Problem description:
How many lines in the data below contain the string "design"? Answer with the number only.

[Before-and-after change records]
↓↓↓

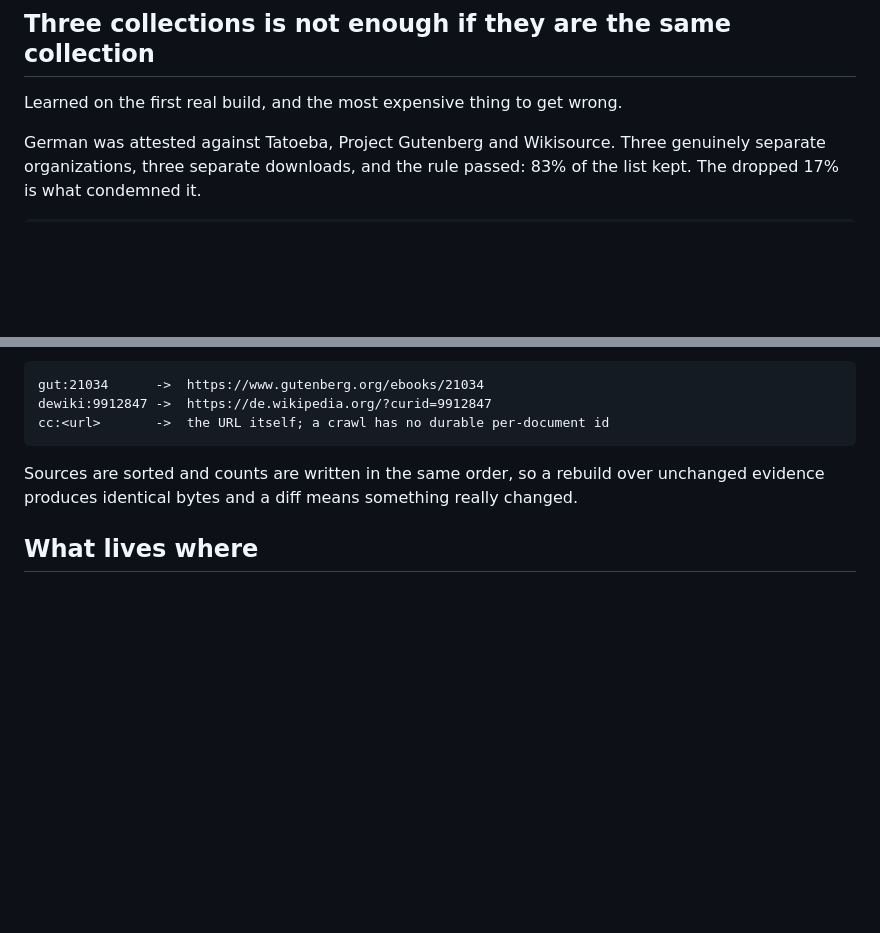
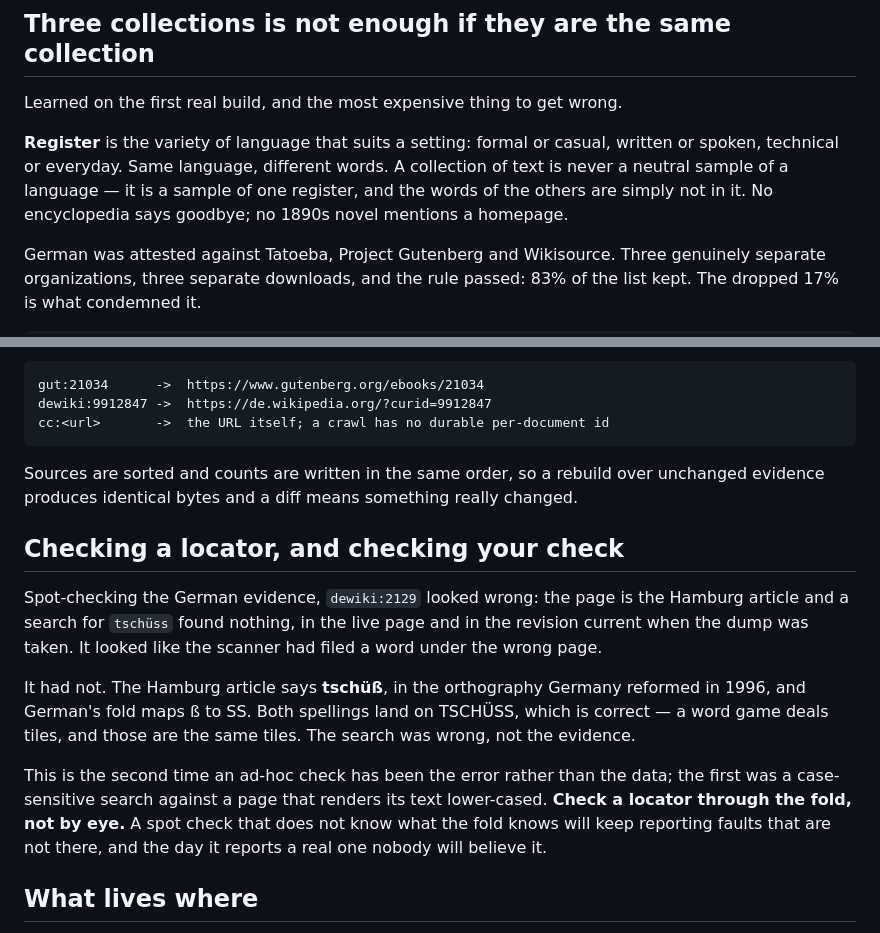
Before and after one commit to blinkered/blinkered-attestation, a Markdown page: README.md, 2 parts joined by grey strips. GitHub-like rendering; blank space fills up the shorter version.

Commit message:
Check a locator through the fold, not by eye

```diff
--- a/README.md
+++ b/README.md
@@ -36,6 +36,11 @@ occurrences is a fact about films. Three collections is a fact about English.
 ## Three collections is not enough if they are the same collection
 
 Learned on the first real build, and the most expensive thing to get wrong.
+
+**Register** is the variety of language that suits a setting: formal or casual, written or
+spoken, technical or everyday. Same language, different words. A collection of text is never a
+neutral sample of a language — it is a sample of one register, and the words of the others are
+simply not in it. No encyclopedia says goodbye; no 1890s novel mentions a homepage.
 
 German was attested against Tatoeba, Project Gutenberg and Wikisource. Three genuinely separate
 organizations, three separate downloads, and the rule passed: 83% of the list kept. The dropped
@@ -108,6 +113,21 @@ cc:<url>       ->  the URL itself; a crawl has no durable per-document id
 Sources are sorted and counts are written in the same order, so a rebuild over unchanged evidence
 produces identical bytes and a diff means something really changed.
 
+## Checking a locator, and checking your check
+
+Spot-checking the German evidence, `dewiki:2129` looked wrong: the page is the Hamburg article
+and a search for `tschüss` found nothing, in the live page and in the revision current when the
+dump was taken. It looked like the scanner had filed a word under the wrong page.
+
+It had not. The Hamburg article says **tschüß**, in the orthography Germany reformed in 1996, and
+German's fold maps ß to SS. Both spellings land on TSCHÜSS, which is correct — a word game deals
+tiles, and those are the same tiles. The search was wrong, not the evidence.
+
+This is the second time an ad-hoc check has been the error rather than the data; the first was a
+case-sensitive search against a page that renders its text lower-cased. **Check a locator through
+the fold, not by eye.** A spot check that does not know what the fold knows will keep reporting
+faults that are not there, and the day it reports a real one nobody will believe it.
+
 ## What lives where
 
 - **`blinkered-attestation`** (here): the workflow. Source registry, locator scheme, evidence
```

↑↑↑
↓↓↓

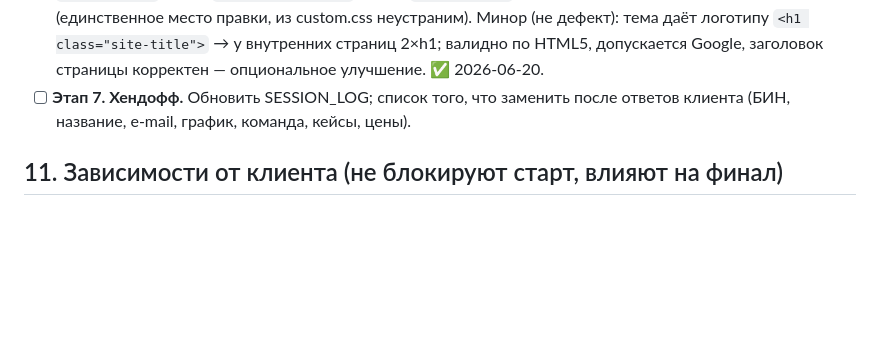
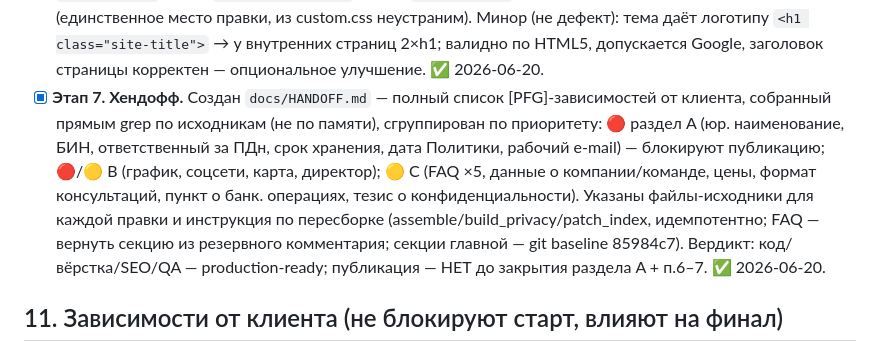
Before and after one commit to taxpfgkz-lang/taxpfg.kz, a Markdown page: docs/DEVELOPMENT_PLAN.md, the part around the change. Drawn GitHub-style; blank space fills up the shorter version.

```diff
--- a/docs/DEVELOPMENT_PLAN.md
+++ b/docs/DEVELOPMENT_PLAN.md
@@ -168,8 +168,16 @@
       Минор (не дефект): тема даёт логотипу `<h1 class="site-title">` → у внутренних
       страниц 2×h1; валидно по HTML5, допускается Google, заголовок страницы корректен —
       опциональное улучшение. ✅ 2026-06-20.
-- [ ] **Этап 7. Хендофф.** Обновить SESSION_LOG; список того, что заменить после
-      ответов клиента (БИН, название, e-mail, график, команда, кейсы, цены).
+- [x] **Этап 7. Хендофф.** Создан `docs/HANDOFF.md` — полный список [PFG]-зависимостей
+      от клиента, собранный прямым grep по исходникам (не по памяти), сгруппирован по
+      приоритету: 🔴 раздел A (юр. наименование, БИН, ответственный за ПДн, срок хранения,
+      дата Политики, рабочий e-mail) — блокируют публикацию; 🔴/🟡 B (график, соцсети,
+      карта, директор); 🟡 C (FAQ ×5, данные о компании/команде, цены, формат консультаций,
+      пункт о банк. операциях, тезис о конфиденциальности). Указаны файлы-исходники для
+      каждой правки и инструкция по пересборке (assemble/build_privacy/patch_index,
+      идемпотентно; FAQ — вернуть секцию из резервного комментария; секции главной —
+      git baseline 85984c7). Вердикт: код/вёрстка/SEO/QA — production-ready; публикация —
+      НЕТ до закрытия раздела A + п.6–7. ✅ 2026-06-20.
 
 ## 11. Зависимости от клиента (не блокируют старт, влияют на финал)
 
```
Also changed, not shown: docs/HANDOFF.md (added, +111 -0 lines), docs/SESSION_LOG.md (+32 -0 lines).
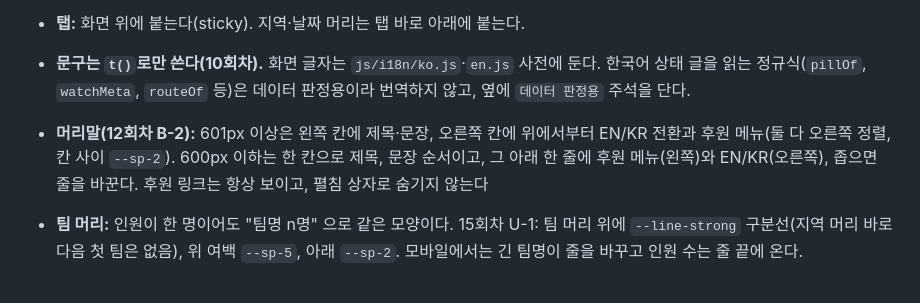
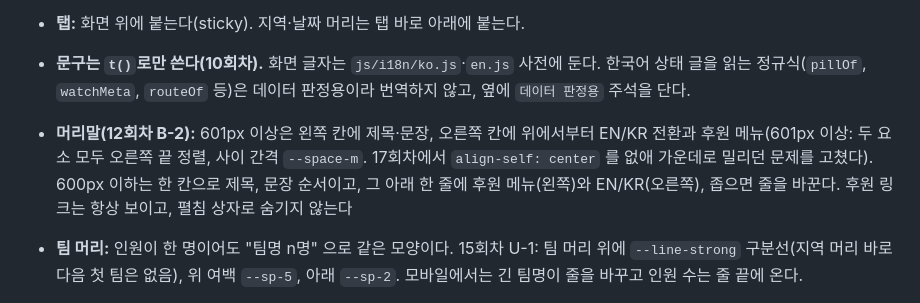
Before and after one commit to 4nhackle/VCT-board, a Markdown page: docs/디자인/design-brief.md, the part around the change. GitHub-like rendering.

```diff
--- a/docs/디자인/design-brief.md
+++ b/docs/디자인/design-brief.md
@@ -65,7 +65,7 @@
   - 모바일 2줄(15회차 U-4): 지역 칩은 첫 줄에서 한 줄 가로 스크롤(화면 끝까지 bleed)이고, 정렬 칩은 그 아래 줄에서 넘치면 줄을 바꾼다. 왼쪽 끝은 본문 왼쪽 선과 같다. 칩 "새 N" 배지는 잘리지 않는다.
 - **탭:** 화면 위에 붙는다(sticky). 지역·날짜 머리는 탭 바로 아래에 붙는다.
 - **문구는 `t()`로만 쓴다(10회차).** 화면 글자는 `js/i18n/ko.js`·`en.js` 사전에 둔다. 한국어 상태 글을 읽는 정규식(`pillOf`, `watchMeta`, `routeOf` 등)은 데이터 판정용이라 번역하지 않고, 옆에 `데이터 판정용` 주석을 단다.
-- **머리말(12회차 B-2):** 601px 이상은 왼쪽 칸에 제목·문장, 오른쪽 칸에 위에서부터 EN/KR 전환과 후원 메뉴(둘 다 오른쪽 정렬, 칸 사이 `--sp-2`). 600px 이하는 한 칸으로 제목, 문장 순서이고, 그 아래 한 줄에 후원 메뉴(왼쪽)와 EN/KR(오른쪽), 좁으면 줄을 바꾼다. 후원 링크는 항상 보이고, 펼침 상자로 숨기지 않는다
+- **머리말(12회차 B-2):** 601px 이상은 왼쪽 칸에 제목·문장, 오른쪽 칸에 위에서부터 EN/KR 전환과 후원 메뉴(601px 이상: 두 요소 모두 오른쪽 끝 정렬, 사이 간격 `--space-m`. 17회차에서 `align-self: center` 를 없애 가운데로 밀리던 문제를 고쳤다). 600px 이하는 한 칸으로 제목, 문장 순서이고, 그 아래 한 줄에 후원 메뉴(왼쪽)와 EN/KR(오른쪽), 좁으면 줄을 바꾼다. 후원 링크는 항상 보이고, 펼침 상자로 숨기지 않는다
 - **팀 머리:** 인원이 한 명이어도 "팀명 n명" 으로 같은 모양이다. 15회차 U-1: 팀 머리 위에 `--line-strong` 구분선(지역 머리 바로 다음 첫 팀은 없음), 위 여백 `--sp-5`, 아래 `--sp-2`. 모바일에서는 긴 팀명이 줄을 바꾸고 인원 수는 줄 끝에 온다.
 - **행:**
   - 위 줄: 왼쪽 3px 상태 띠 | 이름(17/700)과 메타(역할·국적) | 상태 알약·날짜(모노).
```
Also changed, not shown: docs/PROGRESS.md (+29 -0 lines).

↑↑↑

Output below:
3